G: Cordelia. And yes, that’s happened in the ones I’ve read with her. But I think in detective fiction I long for something of an antihero. I want my protagonist to get in their own way.
R: Dalgleish definitely doesn’t do that. Cordelia Gray does a bit, but not as much as Warshawski. Agatha Christie’s Hercule Poirot definitely doesn’t. I had to give up Christie. I do not think she’s the master of the genre.
G: Really? I’ve never read her. Why not?
R: Well, I think I’ve told you the trick to figuring out which character did it in any Agatha Christie novel? It’s the person with the lowest class status, though they may sometimes be pretending to high class ways. It’s tedious, and doesn’t seem to offer much insight into human character or society, which is really what feels most enjoyable in detective fiction to me, or really in most fiction.
G: Oof. Yeah. That’s difficult.
R: I tried reading Margery Allingham because PD James name drops her in almost every book–where there’s bound to be someone who really likes golden age British mystery.
G: Should I bother with Christie? And how was Allingham?
R: Read Murder on the Orient Express, if you must. She is a puzzle maker, and Poirot’s dryness can be satisfying. The Allingham I picked up featured a Turkish character in the first few pages who was portrayed in what felt like a derogatory and even racist way as a plot device, and I returned it to the bookstore.
G: Fair enough. I do like puzzles. And dryness.
R: Poirot is a delightful character, but the puzzles and the other characters get tedious. I haven’t read any of the Ms. Marple ones.
G: But I do feel like there’s a lot of lip service paid in mystery fiction, books and TV, to “the job getting to you,” and not a hell of a lot of actual portrayal of it. I like V.I. because the job does get to her, visibly and viscerally, and she’s compelled to do it anyway. There’s a touch of that in Kinsey Millhone, too. (That’s the Grafton protagonist.)
R: Then you might enjoy one of PD James’ other books about a historic publishing house. I think it’s one of her better ones. Hold on, I’ll ge the title.
G: Are there any final statements we want to make about female mystery writers? Do we think there’s something about a female perspective, even when, as with James, they’re writing a male protag? Or F. Kellerman, for that matter?
R: Original Sin by James. I’d recommend that next if you read one of hers. It’s some satisfying inside-baseball of the publishing industry and what feel like James’ comments on her own writing and her experience with editors and publishers. And the job does get to someone finally.
G: I do like that kind of inside baseball!
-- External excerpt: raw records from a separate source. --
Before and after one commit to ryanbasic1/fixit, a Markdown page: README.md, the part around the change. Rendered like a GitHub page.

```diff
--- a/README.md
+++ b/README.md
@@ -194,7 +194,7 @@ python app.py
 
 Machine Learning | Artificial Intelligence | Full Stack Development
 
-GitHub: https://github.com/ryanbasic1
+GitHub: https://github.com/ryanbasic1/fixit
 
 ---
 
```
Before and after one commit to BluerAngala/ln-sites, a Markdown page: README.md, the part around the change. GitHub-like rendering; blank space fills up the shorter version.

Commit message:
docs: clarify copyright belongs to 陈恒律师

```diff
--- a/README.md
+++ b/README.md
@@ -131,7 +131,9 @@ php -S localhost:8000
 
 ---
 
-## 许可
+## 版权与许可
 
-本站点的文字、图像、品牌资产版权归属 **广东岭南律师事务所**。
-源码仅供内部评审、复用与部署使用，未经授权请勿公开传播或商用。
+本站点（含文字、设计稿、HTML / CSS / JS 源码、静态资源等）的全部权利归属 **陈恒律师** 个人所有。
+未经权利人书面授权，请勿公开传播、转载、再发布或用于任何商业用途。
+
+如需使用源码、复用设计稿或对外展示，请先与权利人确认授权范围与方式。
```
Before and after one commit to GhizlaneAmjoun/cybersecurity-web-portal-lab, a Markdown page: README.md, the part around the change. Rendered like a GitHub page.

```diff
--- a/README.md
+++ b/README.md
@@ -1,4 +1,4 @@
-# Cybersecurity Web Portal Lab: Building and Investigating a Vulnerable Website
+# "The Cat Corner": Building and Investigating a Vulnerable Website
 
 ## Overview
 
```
R: One thing I love about James’ writing is her lush characterization. These people are so alive and real! They aren’t just devices for a plot, and even the people who are “innocent” of a crime aren’t “innocent.” See Innocent Blood for example! You’ve talked before about loving VI’s chosen family of friends and professional experts. It’s hard to say something overall about female mystery writers given their variousness, and my lack of reading of many male mystery writers, but I do enjoy a good mystery as treat reading.
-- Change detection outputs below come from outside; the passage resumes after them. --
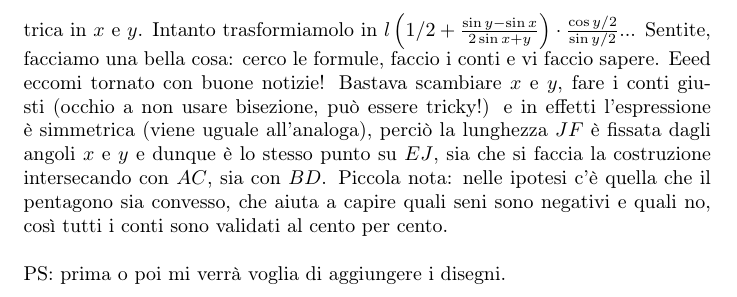
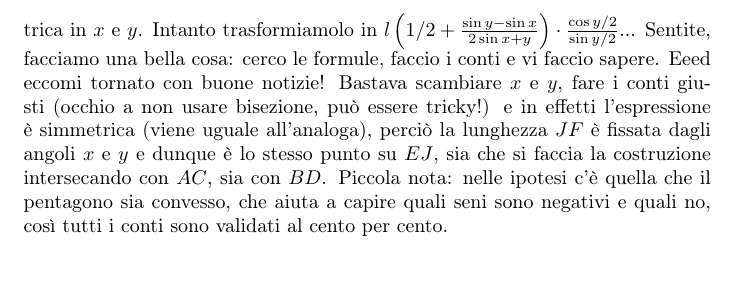
Before and after one commit to Marcov999/PSaAV, a LaTeX document (main.tex, which reads secs/G1.tex): part of page 15 of 15, cut so that both start at the same text. Compiled offline with pdfLaTeX.

Commit message:
dettaglio G1

```diff
--- a/secs/G1.tex
+++ b/secs/G1.tex
@@ -42,7 +42,5 @@
   Fissiamo $AB=BC=CD=l$. Voglio ad esempio la lunghezza $CQ$. Concentriamoci sul triangolo $CQD$. Gli angoli in $C$ e in $D$ sono rispettivamente $\pi-x$ e $\pi-y$. Di conseguenza, quello in $Q$ è $x+y-\pi$. Per il teorema dei seni, $CQ/\sin{\pi-y}=l/\sin{x+y-\pi} \implies CQ=-l\frac{\sin{y}}{\sin{x+y}}$ (ricordando che il seno può anche essere negativo, ha senso). Con ragionamento analogo, $PB=-l\frac{\sin{x}}{\sin{x+y}}$.
   Perciò $JC=PQ/2-CQ=(PB+l+CQ)/2-CQ=(PB+l-CQ)/2=l\left(1/2+\frac{\sin{y}-\sin{x}}{2\sin{x+y}}\right)$.
   Ricordiamo che, con la costruzione $F=AC \cap EJ$, $\widehat{JCF}=(\pi-y)/2=z$, quindi $JF/JC=\sin{z}/\cos{z} \implies JF=l\left(1/2+\frac{\sin{y}-\sin{x}}{2\sin{x+y}}\right) \cdot \frac{\sin{(\pi-y)/2}}{\cos{(\pi-y)/2}}$, che adesso spero si trasformi in una bellissima espressione simmetrica in $x$ e $y$.
-  Intanto trasformiamolo in $l\left(1/2+\frac{\sin{y}-\sin{x}}{2\sin{x+y}}\right) \cdot \frac{\cos{y/2}}{\sin{y/2}}$... Sentite, facciamo una bella cosa: cerco le formule, faccio i conti e vi faccio sapere. Eeed eccomi tornato con buone notizie! Bastava scambiare $x$ e $y$, fare i conti giusti (occhio a non usare bisezione, può essere tricky!) e in effetti l'espressione è simmetrica (viene uguale all'analoga), perciò la lunghezza $JF$ è fissata dagli angoli $x$ e $y$ e dunque è lo stesso punto su $EJ$, sia che si faccia la costruzione intersecando con $AC$, sia con $BD$. Piccola nota: nelle ipotesi c'è quella che il pentagono sia convesso, che aiuta a capire quali seni sono negativi e quali no, così tutti i conti sono validati al cento per cento. \\
-
-  PS: prima o poi mi verrà voglia di aggiungere i disegni.
+  Intanto trasformiamolo in $l\left(1/2+\frac{\sin{y}-\sin{x}}{2\sin{x+y}}\right) \cdot \frac{\cos{y/2}}{\sin{y/2}}$... Sentite, facciamo una bella cosa: cerco le formule, faccio i conti e vi faccio sapere. Eeed eccomi tornato con buone notizie! Bastava scambiare $x$ e $y$, fare i conti giusti (occhio a non usare bisezione, può essere tricky!) e in effetti l'espressione è simmetrica (viene uguale all'analoga), perciò la lunghezza $JF$ è fissata dagli angoli $x$ e $y$ e dunque è lo stesso punto su $EJ$, sia che si faccia la costruzione intersecando con $AC$, sia con $BD$. Piccola nota: nelle ipotesi c'è quella che il pentagono sia convesso, che aiuta a capire quali seni sono negativi e quali no, così tutti i conti sono validati al cento per cento.
 \end{sol}
```
Also changed, not shown: PSaAV.pdf.
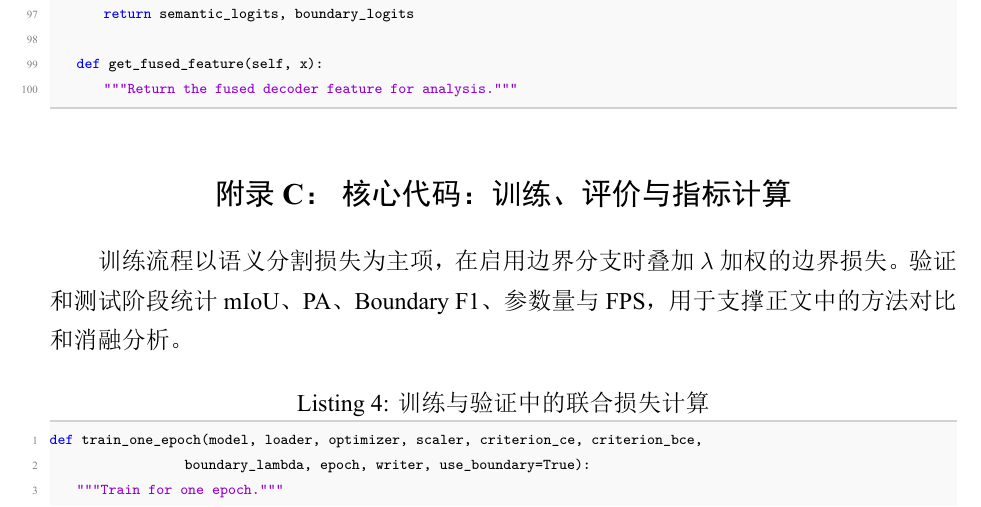
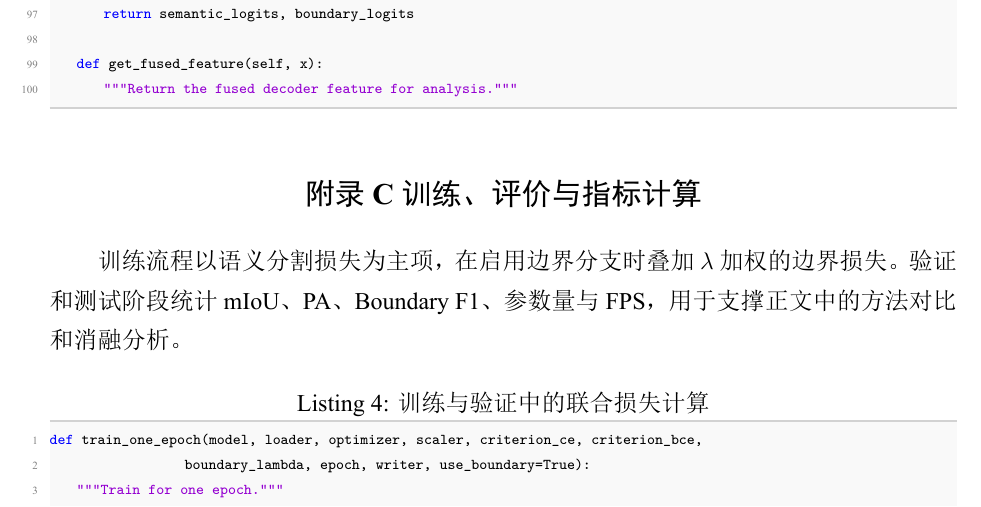
Before and after one commit to kranbing/cv-course-design, a LaTeX document (template/main_report.tex): part of page 23 of 27, cut so that both start at the same text. The pictures show the PDF file template/main_report.pdf that the author committed with the source.

Commit message:
Clean up appendix toc labels

```diff
--- a/template/main_report.tex
+++ b/template/main_report.tex
@@ -472,7 +473,7 @@ Pattern Recognition Letters, 2009.
     columns=fullflexible
 }
 
-\section{核心代码：数据读取与边界标签生成}
+\section{数据读取与边界标签生成}
 
 本附录列出CamVid数据读取、标签编码和边界监督构造的关键实现。数据集类负责图像与标注的配对读取、颜色标注到类别索引的转换，以及训练阶段的数据增强；边界标签函数则从语义标注中提取二值轮廓，用于本文边界增强分支的辅助监督。
 
@@ -488,7 +489,7 @@ Pattern Recognition Letters, 2009.
     lastline=48
 ]{../experiments/segformer_ablation/experiments/utils.py}
 
-\section{核心代码：SegFormer边界增强模型}
+\section{SegFormer边界增强模型}
 
 本文改进部分在SegFormer-B0解码器融合特征之后增加轻量边界预测头。模型前向传播同时输出语义分割logits和边界logits，训练时分别接入交叉熵损失与二值边界损失。该实现保留HuggingFace SegFormer主体结构，只在解码端增加一个小规模卷积分支。
 
@@ -498,7 +499,7 @@ Pattern Recognition Letters, 2009.
     lastline=112
 ]{../experiments/segformer_ablation/experiments/models/segformer_boundary.py}
 
-\section{核心代码：训练、评价与指标计算}
+\section{训练、评价与指标计算}
 
 训练流程以语义分割损失为主项，在启用边界分支时叠加$\lambda$加权的边界损失。验证和测试阶段统计mIoU、PA、Boundary F1、参数量与FPS，用于支撑正文中的方法对比和消融分析。
 
```
Also changed, not shown: template/main_report.pdf, template/main_report.tex (3 more changed lines).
G: I love mystery as candy-reading too. It’s a good way to unwind. Both James and Paretsky seem to concern themselves deeply with community and communities, and how communities respond. James, in what I’ve read so far, creates these exquisite miniature worlds–with beautiful characterization, exactly–of small towns, and there’s this rawness to all the transformations of Chicago and how people do and don’t transform with it that all the Paretsky novels contain. That exists in the Grafton novels, too, in the fictionalized town of “Santa Teresa.”
R: Any writers/books in the mystery genre you want to read that you haven’t yet? Maybe we could close with that. I’ve been curious about Ngaio Marsh, NZer, one of the early Queens of Crime.
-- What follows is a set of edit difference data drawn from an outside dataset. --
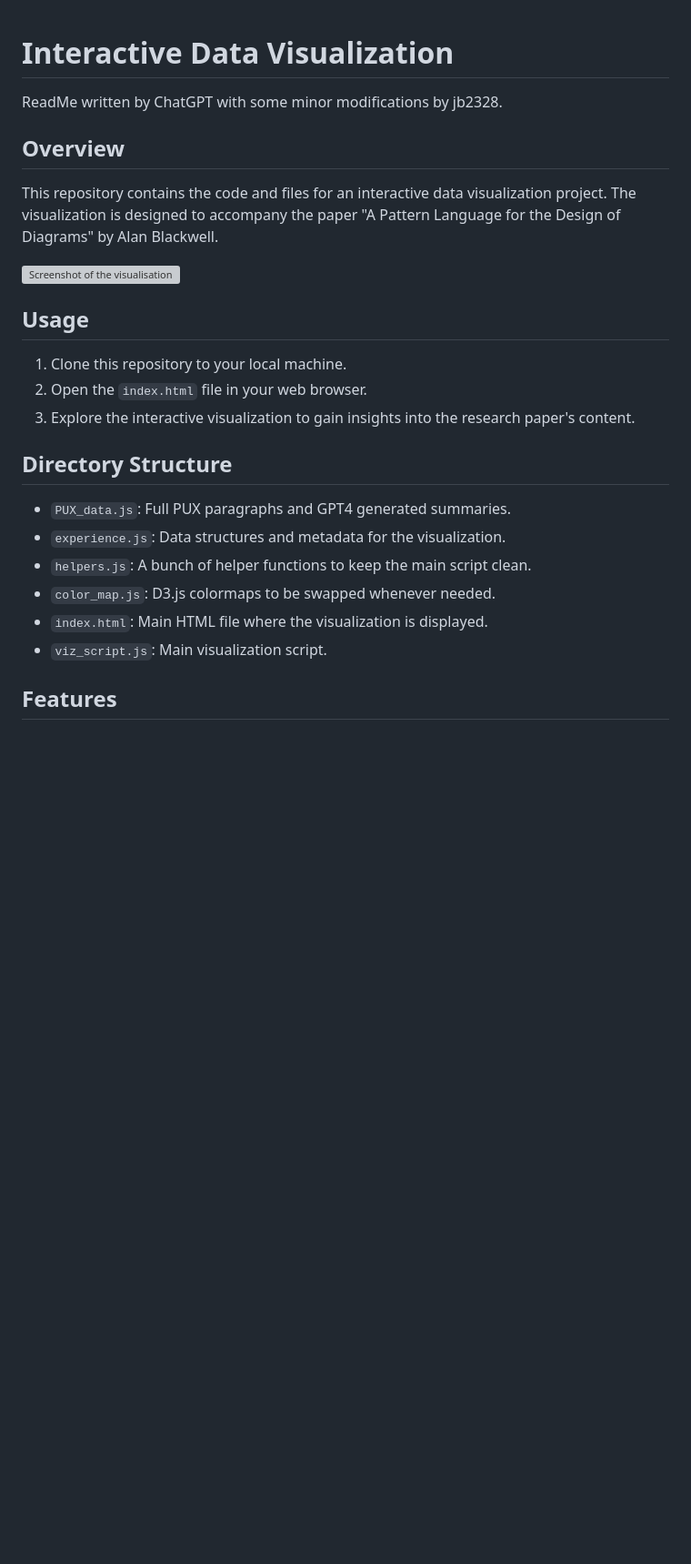
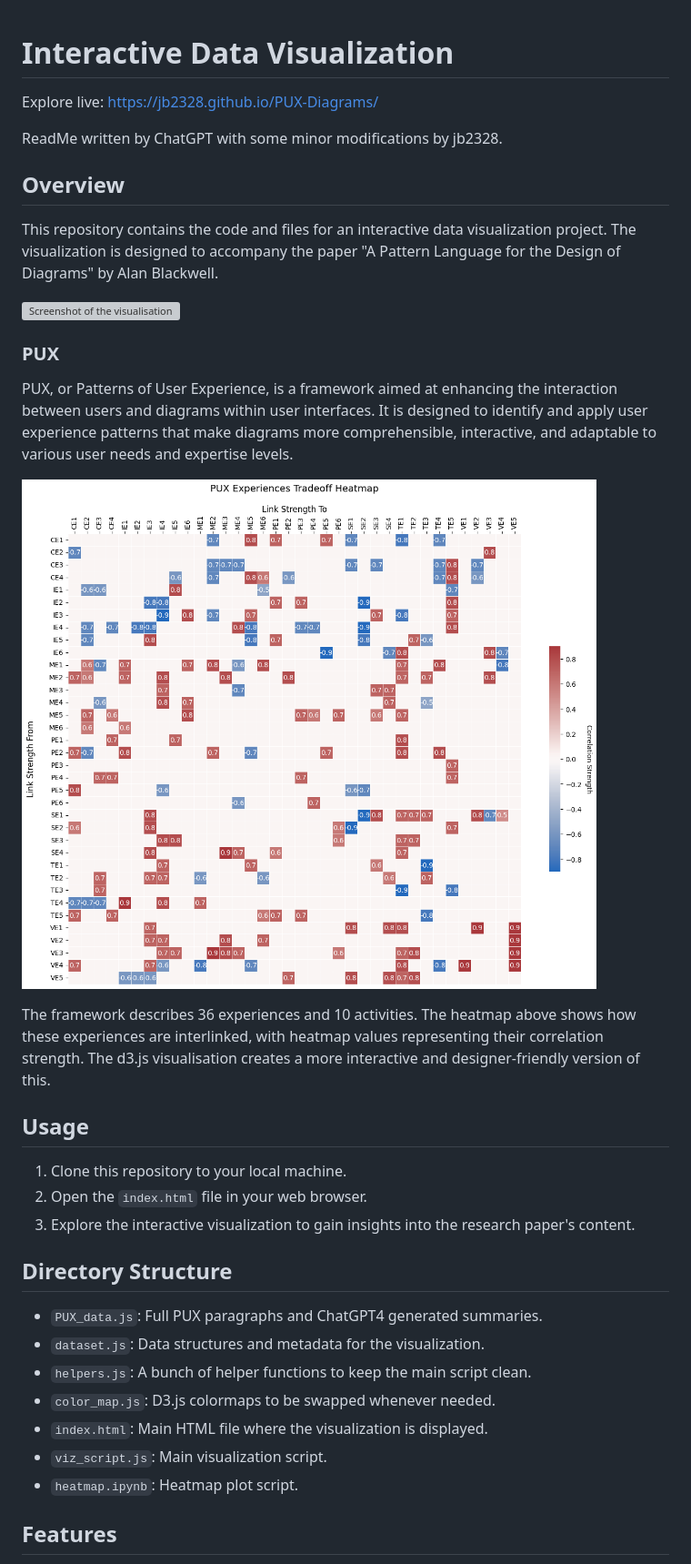
Before and after one commit to jb2328/PUX-Diagrams, a Markdown page: README.md, the part around the change. Shown: that part at 91% size. GitHub-like rendering; pictures changed too: files/heatmap.png (added); blank space fills up the shorter version; grey boxes are pictures that could not be loaded.

Commit message:
heatmap

```diff
--- a/README.md
+++ b/README.md
@@ -1,4 +1,6 @@
 # Interactive Data Visualization
+
+Explore live: https://jb2328.github.io/PUX-Diagrams/
 
 ReadMe written by ChatGPT with some minor modifications by jb2328.
 
@@ -8,6 +10,15 @@ This repository contains the code and files for an interactive data visualizatio
 
 ![Screenshot of the visualisation](/files/pux_screenshot.png)
 
+
+### PUX
+
+PUX, or Patterns of User Experience, is a framework aimed at enhancing the interaction between users and diagrams within user interfaces. It is designed to identify and apply user experience patterns that make diagrams more comprehensible, interactive, and adaptable to various user needs and expertise levels.
+
+![PUX Heatmap](/files/heatmap.png)
+
+The framework describes 36 experiences and 10 activities. The heatmap above shows how these experiences are interlinked, with heatmap values representing their correlation strength. The d3.js visualisation creates a more interactive and designer-friendly version of this.
+
 ## Usage
 
 1. Clone this repository to your local machine.
@@ -15,12 +26,14 @@ This repository contains the code and files for an interactive data visualizatio
 3. Explore the interactive visualization to gain insights into the research paper's content.
 
 ## Directory Structure
-- `PUX_data.js`: Full PUX paragraphs and GPT4 generated summaries.
-- `experience.js`: Data structures and metadata for the visualization.
+- `PUX_data.js`: Full PUX paragraphs and ChatGPT4 generated summaries.
+- `dataset.js`: Data structures and metadata for the visualization.
 - `helpers.js`: A bunch of helper functions to keep the main script clean.
 - `color_map.js`: D3.js colormaps to be swapped whenever needed.
 - `index.html`: Main HTML file where the visualization is displayed.
 - `viz_script.js`: Main visualization script.
+- `heatmap.ipynb`: Heatmap plot script.
+
 
 ## Features
 
```
Also changed, not shown: 4 other files.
G: I think I do need to read Christie, just so I know. I haven’t heard of Ngaio Marsh, but I’d happily check her out!